[Study material]

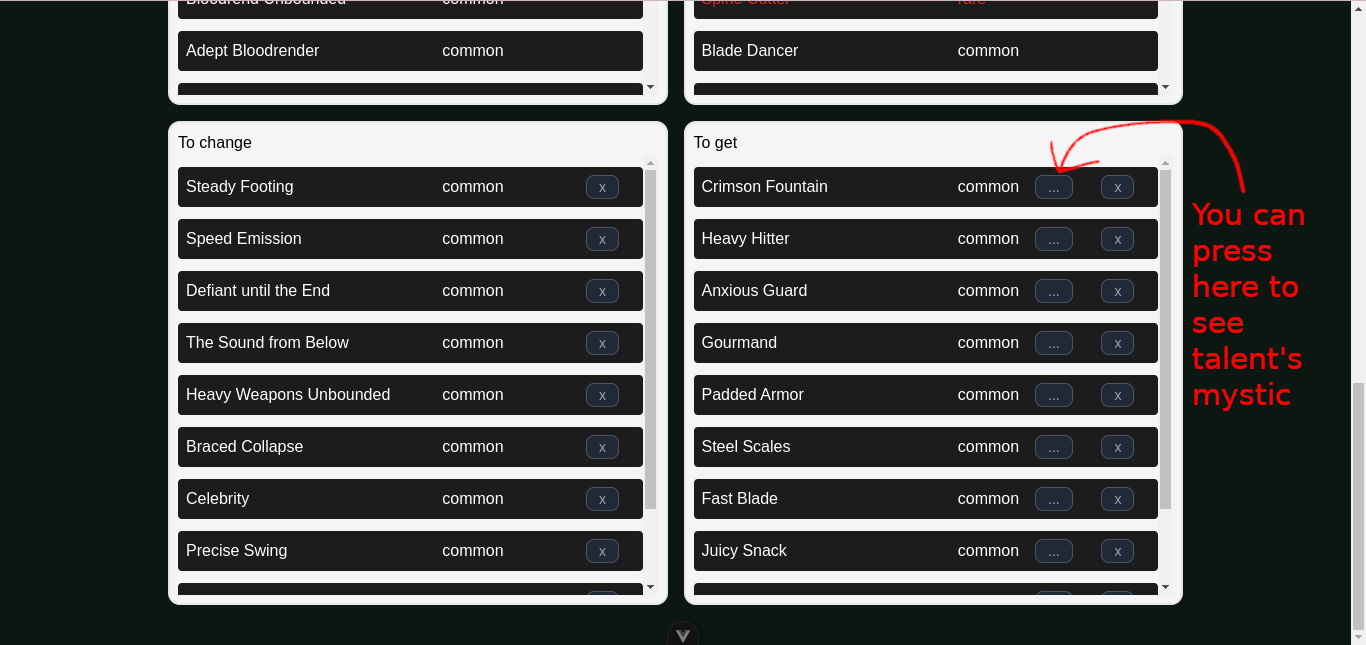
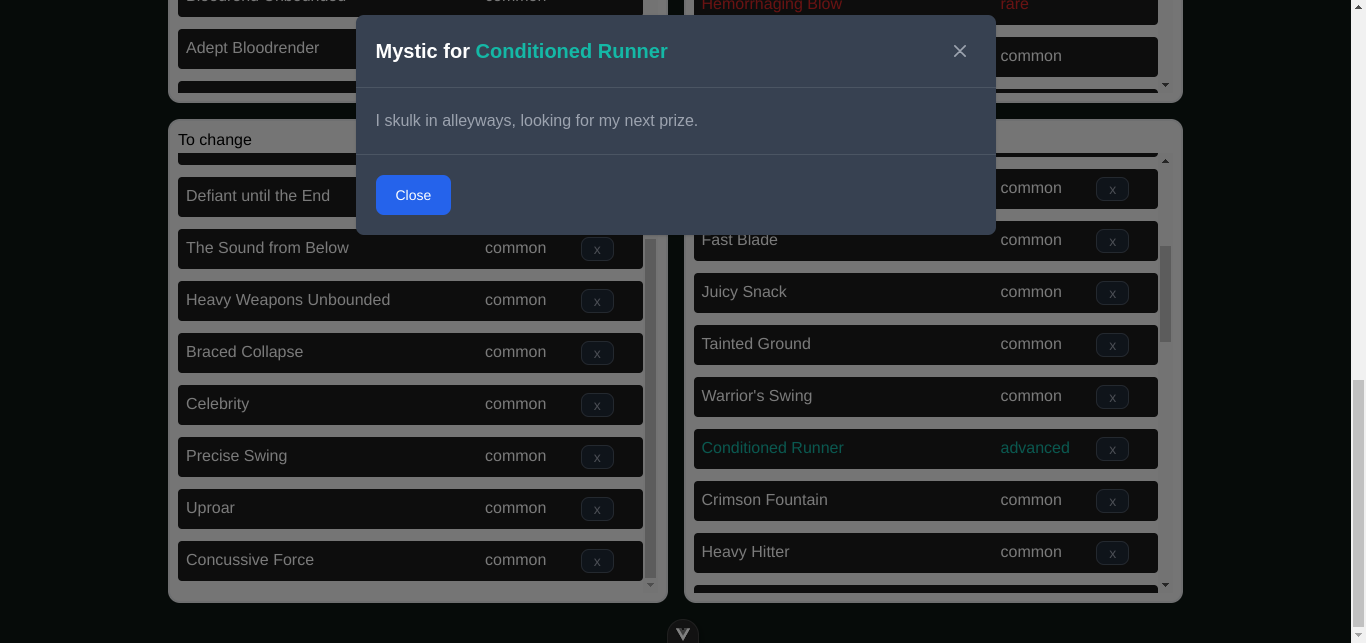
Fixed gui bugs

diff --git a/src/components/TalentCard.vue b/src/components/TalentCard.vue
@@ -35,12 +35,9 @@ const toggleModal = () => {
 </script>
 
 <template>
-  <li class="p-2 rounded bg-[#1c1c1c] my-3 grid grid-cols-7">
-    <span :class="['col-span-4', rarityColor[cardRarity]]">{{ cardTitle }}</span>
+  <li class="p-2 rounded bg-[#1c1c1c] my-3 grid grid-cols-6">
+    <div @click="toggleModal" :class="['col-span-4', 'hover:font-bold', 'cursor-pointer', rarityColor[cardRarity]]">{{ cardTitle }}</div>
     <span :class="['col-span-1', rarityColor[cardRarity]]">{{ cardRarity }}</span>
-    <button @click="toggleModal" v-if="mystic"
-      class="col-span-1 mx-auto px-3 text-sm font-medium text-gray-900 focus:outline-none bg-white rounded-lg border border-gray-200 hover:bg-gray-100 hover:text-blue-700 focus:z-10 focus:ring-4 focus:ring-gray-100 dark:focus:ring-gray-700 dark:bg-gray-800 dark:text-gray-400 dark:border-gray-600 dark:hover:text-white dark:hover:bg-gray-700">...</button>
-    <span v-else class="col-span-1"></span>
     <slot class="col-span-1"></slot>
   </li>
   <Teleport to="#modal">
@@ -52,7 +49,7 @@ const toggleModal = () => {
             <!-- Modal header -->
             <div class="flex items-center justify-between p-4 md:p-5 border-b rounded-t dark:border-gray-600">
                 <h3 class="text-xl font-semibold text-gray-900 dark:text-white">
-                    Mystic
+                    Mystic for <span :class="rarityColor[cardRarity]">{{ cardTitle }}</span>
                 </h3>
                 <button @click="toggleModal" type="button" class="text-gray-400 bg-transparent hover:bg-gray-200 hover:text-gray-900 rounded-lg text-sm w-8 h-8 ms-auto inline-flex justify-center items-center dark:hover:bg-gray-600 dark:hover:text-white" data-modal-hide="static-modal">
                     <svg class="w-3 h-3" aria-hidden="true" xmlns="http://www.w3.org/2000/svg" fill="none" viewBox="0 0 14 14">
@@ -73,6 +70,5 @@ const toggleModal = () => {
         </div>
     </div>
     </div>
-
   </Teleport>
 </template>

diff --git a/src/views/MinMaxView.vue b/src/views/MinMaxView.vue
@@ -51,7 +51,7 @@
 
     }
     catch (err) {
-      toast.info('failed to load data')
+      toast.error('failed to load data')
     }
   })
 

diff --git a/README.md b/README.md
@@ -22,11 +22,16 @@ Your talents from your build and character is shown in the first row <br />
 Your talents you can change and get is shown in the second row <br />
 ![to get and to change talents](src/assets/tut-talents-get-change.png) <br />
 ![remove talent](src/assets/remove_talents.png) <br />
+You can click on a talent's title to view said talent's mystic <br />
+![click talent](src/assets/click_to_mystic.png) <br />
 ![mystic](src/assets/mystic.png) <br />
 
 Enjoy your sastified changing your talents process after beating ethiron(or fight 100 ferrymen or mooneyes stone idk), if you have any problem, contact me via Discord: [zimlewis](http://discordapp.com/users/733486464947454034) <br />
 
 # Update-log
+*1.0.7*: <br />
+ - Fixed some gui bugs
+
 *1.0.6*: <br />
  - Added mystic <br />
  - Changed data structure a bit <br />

[/Study material]

> Exercise prompt: Without any of the pictures, reproduce the listing above exactly.

> Result below:
Fixed gui bugs

diff --git a/src/components/TalentCard.vue b/src/components/TalentCard.vue
@@ -35,12 +35,9 @@ const toggleModal = () => {
 </script>
 
 <template>
-  <li class="p-2 rounded bg-[#1c1c1c] my-3 grid grid-cols-7">
-    <span :class="['col-span-4', rarityColor[cardRarity]]">{{ cardTitle }}</span>
+  <li class="p-2 rounded bg-[#1c1c1c] my-3 grid grid-cols-6">
+    <div @click="toggleModal" :class="['col-span-4', 'hover:font-bold', 'cursor-pointer', rarityColor[cardRarity]]">{{ cardTitle }}</div>
     <span :class="['col-span-1', rarityColor[cardRarity]]">{{ cardRarity }}</span>
-    <button @click="toggleModal" v-if="mystic"
-      class="col-span-1 mx-auto px-3 text-sm font-medium text-gray-900 focus:outline-none bg-white rounded-lg border border-gray-200 hover:bg-gray-100 hover:text-blue-700 focus:z-10 focus:ring-4 focus:ring-gray-100 dark:focus:ring-gray-700 dark:bg-gray-800 dark:text-gray-400 dark:border-gray-600 dark:hover:text-white dark:hover:bg-gray-700">...</button>
-    <span v-else class="col-span-1"></span>
     <slot class="col-span-1"></slot>
   </li>
   <Teleport to="#modal">
@@ -52,7 +49,7 @@ const toggleModal = () => {
             <!-- Modal header -->
             <div class="flex items-center justify-between p-4 md:p-5 border-b rounded-t dark:border-gray-600">
                 <h3 class="text-xl font-semibold text-gray-900 dark:text-white">
-                    Mystic
+                    Mystic for <span :class="rarityColor[cardRarity]">{{ cardTitle }}</span>
                 </h3>
                 <button @click="toggleModal" type="button" class="text-gray-400 bg-transparent hover:bg-gray-200 hover:text-gray-900 rounded-lg text-sm w-8 h-8 ms-auto inline-flex justify-center items-center dark:hover:bg-gray-600 dark:hover:text-white" data-modal-hide="static-modal">
                     <svg class="w-3 h-3" aria-hidden="true" xmlns="http://www.w3.org/2000/svg" fill="none" viewBox="0 0 14 14">
@@ -73,6 +70,5 @@ const toggleModal = () => {
         </div>
     </div>
     </div>
-
   </Teleport>
 </template>

diff --git a/src/views/MinMaxView.vue b/src/views/MinMaxView.vue
@@ -51,7 +51,7 @@
 
     }
     catch (err) {
-      toast.info('failed to load data')
+      toast.error('failed to load data')
     }
   })
 

diff --git a/README.md b/README.md
@@ -22,11 +22,16 @@ Your talents from your build and character is shown in the first row <br />
 Your talents you can change and get is shown in the second row <br />
 ![to get and to change talents](src/assets/tut-talents-get-change.png) <br />
 ![remove talent](src/assets/remove_talents.png) <br />
+You can click on a talent's title to view said talent's mystic <br />
+![click talent](src/assets/click_to_mystic.png) <br />
 ![mystic](src/assets/mystic.png) <br />
 
 Enjoy your sastified changing your talents process after beating ethiron(or fight 100 ferrymen or mooneyes stone idk), if you have any problem, contact me via Discord: [zimlewis](http://discordapp.com/users/733486464947454034) <br />
 
 # Update-log
+*1.0.7*: <br />
+ - Fixed some gui bugs
+
 *1.0.6*: <br />
  - Added mystic <br />
  - Changed data structure a bit <br />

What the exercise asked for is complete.